out to us, that this quantity can again rise to a surplus. Fails in ac- Yet it must be farther remarked, that in continued fevers for coni. we have often no return of torpor or quietude whatever, nued fever. and, consequently, no means of re-accumulating irrita
bility; but one continued train of preternatural action Order I. and exhaustion, till the system is completely worn out.
Fevers. And to this objection the Darwinian hypothesis seems to Proximate be altogether without a reply.
IV. AccuIt is not necessary to pursue this subject further. mulated or Other conjectures more or less discrepant from those now
excitability. examined have been offered, but they have not acquired sufficient notice, or evinced sufficient ingenuity to be worthy of examination.
V. There are other pathologists who have referred the V. Proxiproximate cause of fever to a morbid affection of some

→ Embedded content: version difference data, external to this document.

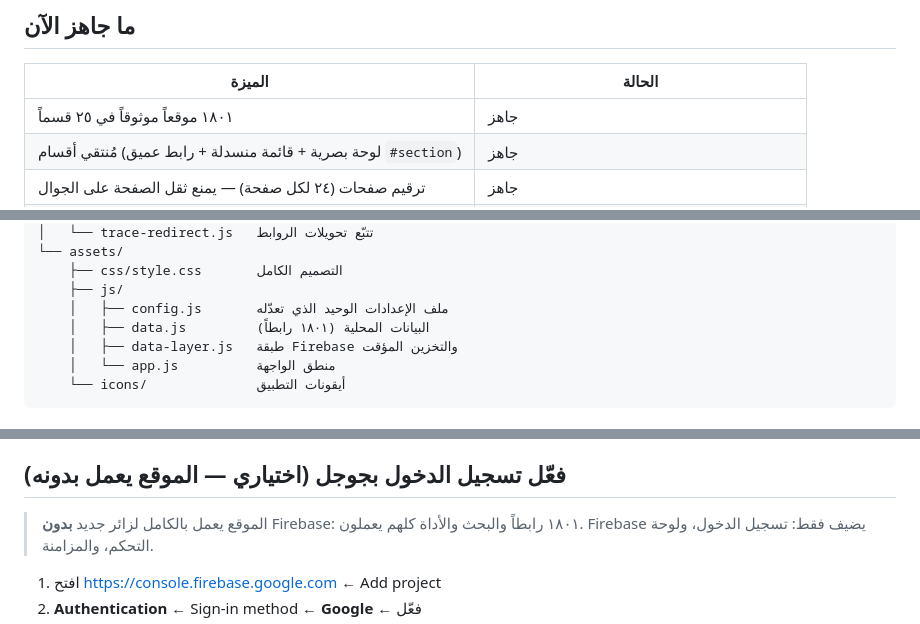
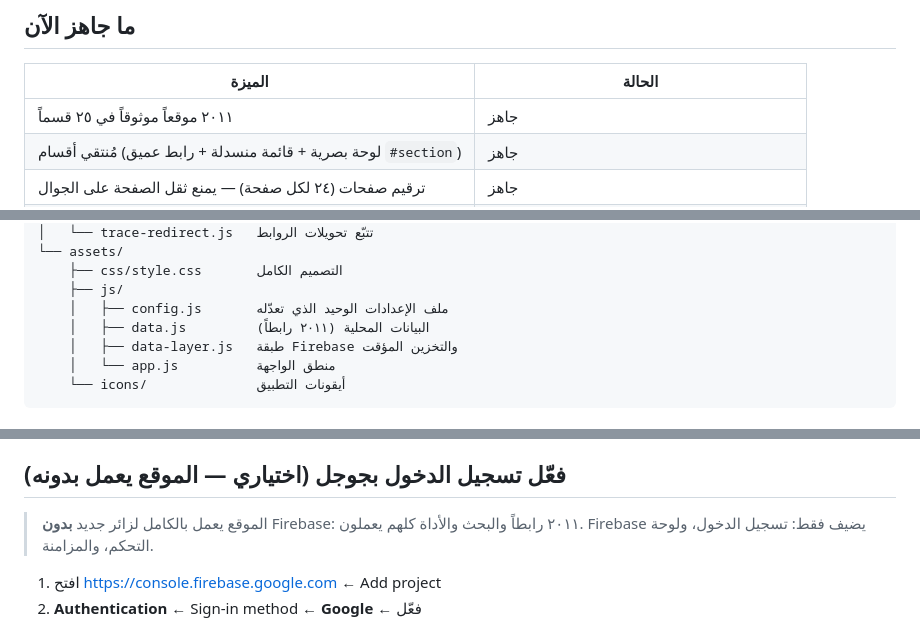
Before and after one commit to monstorjohan-png/jami3-rooab, a Markdown page: README.md, 3 parts joined by grey strips. Rendered like a GitHub page.

```diff
--- a/README.md
+++ b/README.md
@@ -18,7 +18,7 @@ node tools/verify-live.js
 
 | الميزة | الحالة |
 |---|---|
-| ١٨٠١ موقعاً موثوقاً في ٢٥ قسماً | جاهز |
+| ٢٠١١ موقعاً موثوقاً في ٢٥ قسماً | جاهز |
 | مُنتقي أقسام (لوحة بصرية + قائمة منسدلة + رابط عميق `#section`) | جاهز |
 | ترقيم صفحات (٢٤ لكل صفحة) — يمنع ثقل الصفحة على الجوال | جاهز |
 | بحث فوري + فلاتر (قسم / لغة / نوع) + فرز | جاهز |
@@ -71,7 +71,7 @@ jami3-rooab/
     ├── css/style.css       التصميم الكامل
     ├── js/
     │   ├── config.js       ملف الإعدادات الوحيد الذي تعدّله
-    │   ├── data.js         البيانات المحلية (١٨٠١ رابطاً)
+    │   ├── data.js         البيانات المحلية (٢٠١١ رابطاً)
     │   ├── data-layer.js   طبقة Firebase والتخزين المؤقت
     │   └── app.js          منطق الواجهة
     └── icons/              أيقونات التطبيق
@@ -130,7 +130,7 @@ git push
 
 ## فعّل تسجيل الدخول بجوجل (اختياري — الموقع يعمل بدونه)
 
-> الموقع يعمل بالكامل لزائر جديد **بدون** Firebase: ١٨٠١ رابطاً والبحث والأداة
+> الموقع يعمل بالكامل لزائر جديد **بدون** Firebase: ٢٠١١ رابطاً والبحث والأداة
 > كلهم يعملون. Firebase يضيف فقط: تسجيل الدخول، ولوحة التحكم، والمزامنة.
 
 1. افتح <https://console.firebase.google.com> ← Add project
```
Also changed, not shown: other parts of README.md (+4 -4 lines).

some placed in particular organ, or set of organs associated in a com- some local
disease. mon function. Thus, Baron Haller alludes to several in his day, who ascribed it to a diseased state of the ve- Vena cava. na cava*: Bianchi pitched upon the livert, Swalve on Liver. the pancreas , Rahn on the digestive organization gene- Pancreas. rally g. Professor Frank has divided the different kinds Doctrine

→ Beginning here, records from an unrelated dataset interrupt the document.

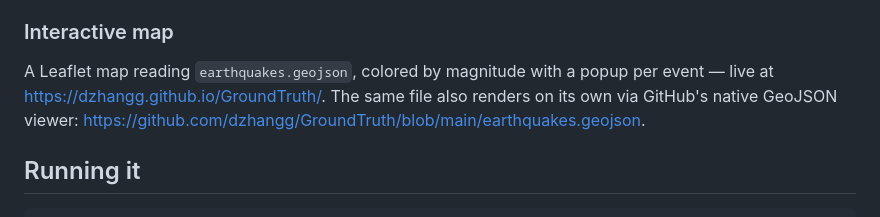
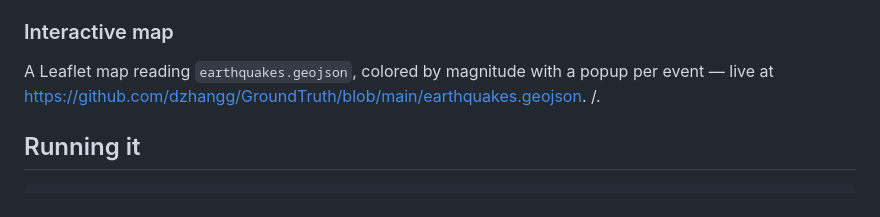
Before and after one commit to dzhangg/GroundTruth, a Markdown page: README.md, the part around the change. Rendered like a GitHub page.

Commit message:
Update GeoJSON viewer link in README
Fix link to GeoJSON viewer in the README.

```diff
--- a/README.md
+++ b/README.md
@@ -54,7 +54,8 @@ Projects events onto a configurable trench-to-backarc transect (`BENIOFF_TRANSEC
 
 ### Interactive map
 
-A Leaflet map reading `earthquakes.geojson`, colored by magnitude with a popup per event — live at https://dzhangg.github.io/GroundTruth/. The same file also renders on its own via GitHub's native GeoJSON viewer: https://github.com/dzhangg/GroundTruth/blob/main/earthquakes.geojson.
+A Leaflet map reading `earthquakes.geojson`, colored by magnitude with a popup per event — live at https://github.com/dzhangg/GroundTruth/blob/main/earthquakes.geojson.
+/.
 
 ## Running it
 
```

of Frank : of fever between the digestive organs, the arteries, and the nerves, each in a particular state of diseased action; so that with him all fevers are nervous, inflammatory or gastricll. The Italian pathologists eagerly caught up this view, and modified it in various ways; and M. of BrousBroussais has of late given it another modification, by sa placing fever in the mucous membrane of any of the viscera, but chiefly in the mucous membrane of the digestive canal; and consequently gastric fever with M. Broussais, takes the lead of all the rest both in variety and vehemence of action: the particular character or intensity of the fever being resolvable into the temperament, idiosyncrasy, or other circumstances of the individuala. Dr. Clutterbuck has still more lately in our own country, and with far more reason and learning, brought forward the brain instead of the stomach; to doctrine of an inflammation of which organ he ascribes fevers of Clutterbi
* Bibl. Med. Pr. I. p. 112.

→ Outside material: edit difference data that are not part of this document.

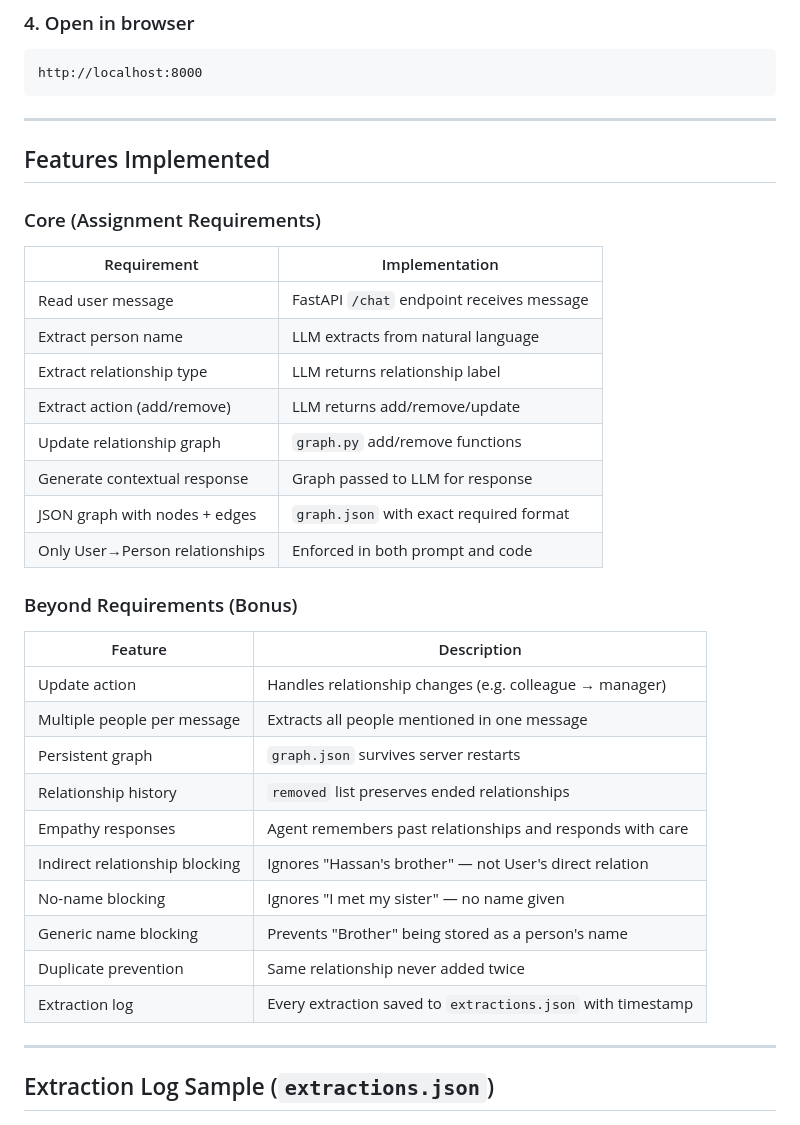
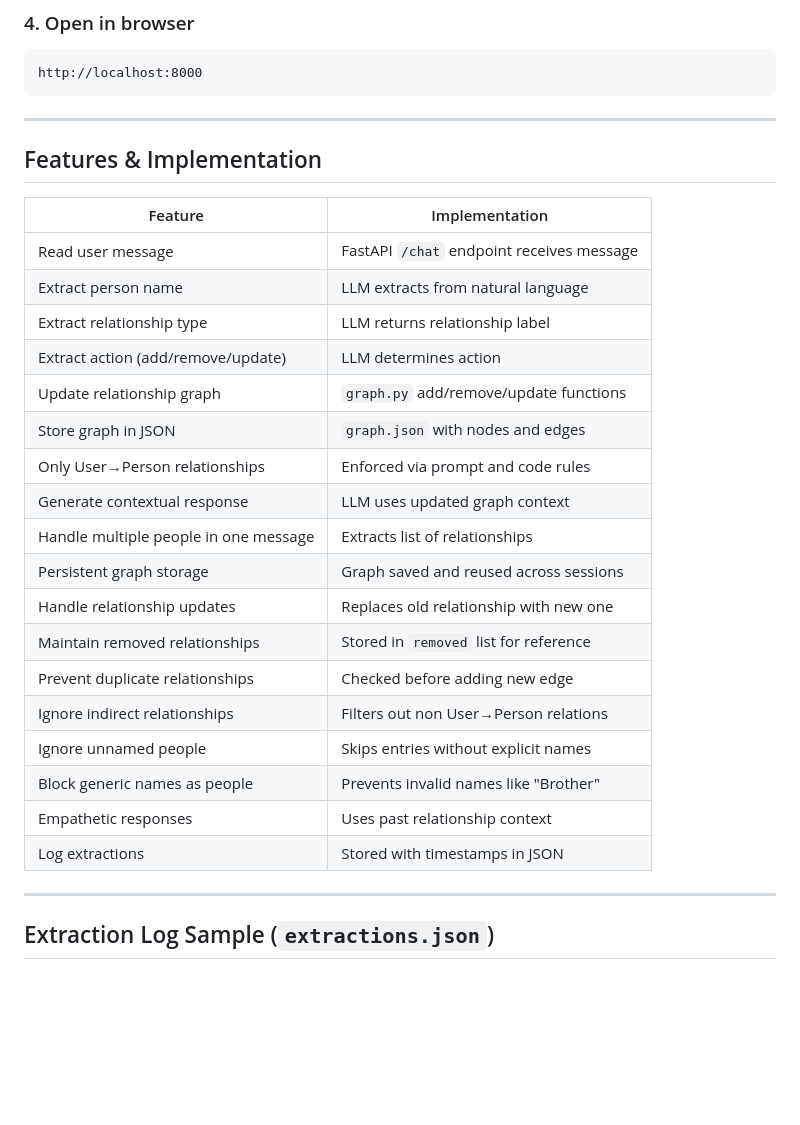
Before and after one commit to zzunairaa/agentic-ai-relationship-graph, a Markdown page: README.md, the part around the change. Rendered like a GitHub page; blank space fills up the shorter version.

```diff
--- a/README.md
+++ b/README.md
@@ -130,33 +130,29 @@ http://localhost:8000
 
 ---
 
-## Features Implemented
 
-### Core (Assignment Requirements)
-| Requirement | Implementation |
-|---|---|
+## Features & Implementation
+
+| Feature | Implementation |
+|--------|--------------|
 | Read user message | FastAPI `/chat` endpoint receives message |
 | Extract person name | LLM extracts from natural language |
 | Extract relationship type | LLM returns relationship label |
-| Extract action (add/remove) | LLM returns add/remove/update |
-| Update relationship graph | `graph.py` add/remove functions |
-| Generate contextual response | Graph passed to LLM for response |
-| JSON graph with nodes + edges | `graph.json` with exact required format |
-| Only User→Person relationships | Enforced in both prompt and code |
-
-### Beyond Requirements (Bonus)
-| Feature | Description |
-|---|---|
-| Update action | Handles relationship changes (e.g. colleague → manager) |
-| Multiple people per message | Extracts all people mentioned in one message |
-| Persistent graph | `graph.json` survives server restarts |
-| Relationship history | `removed` list preserves ended relationships |
-| Empathy responses | Agent remembers past relationships and responds with care |
-| Indirect relationship blocking | Ignores "Hassan's brother" — not User's direct relation |
-| No-name blocking | Ignores "I met my sister" — no name given |
-| Generic name blocking | Prevents "Brother" being stored as a person's name |
-| Duplicate prevention | Same relationship never added twice |
-| Extraction log | Every extraction saved to `extractions.json` with timestamp |
+| Extract action (add/remove/update) | LLM determines action |
+| Update relationship graph | `graph.py` add/remove/update functions |
+| Store graph in JSON | `graph.json` with nodes and edges |
+| Only User→Person relationships | Enforced via prompt and code rules |
+| Generate contextual response | LLM uses updated graph context |
+| Handle multiple people in one message | Extracts list of relationships |
+| Persistent graph storage | Graph saved and reused across sessions |
+| Handle relationship updates | Replaces old relationship with new one |
+| Maintain removed relationships | Stored in `removed` list for reference |
+| Prevent duplicate relationships | Checked before adding new edge |
+| Ignore indirect relationships | Filters out non User→Person relations |
+| Ignore unnamed people | Skips entries without explicit names |
+| Block generic names as people | Prevents invalid names like "Brother" |
+| Empathetic responses | Uses past relationship context |
+| Log extractions | Stored with timestamps in JSON |
 
 ---
 
```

+ Hist. Hepat. p. 112. | Pancreas, &c. p. 141.
S Briefwechsel, Band. 1. p. 150. De Cur. Morb. Hom. Epitome, Tom. v. 8vo. Mannh. 1792-4.
Examen des Doctrines Médicales, et des Systèmes de Nosologie, &c. Par F. J. V. Broussais, D.M. 8vo. 1821.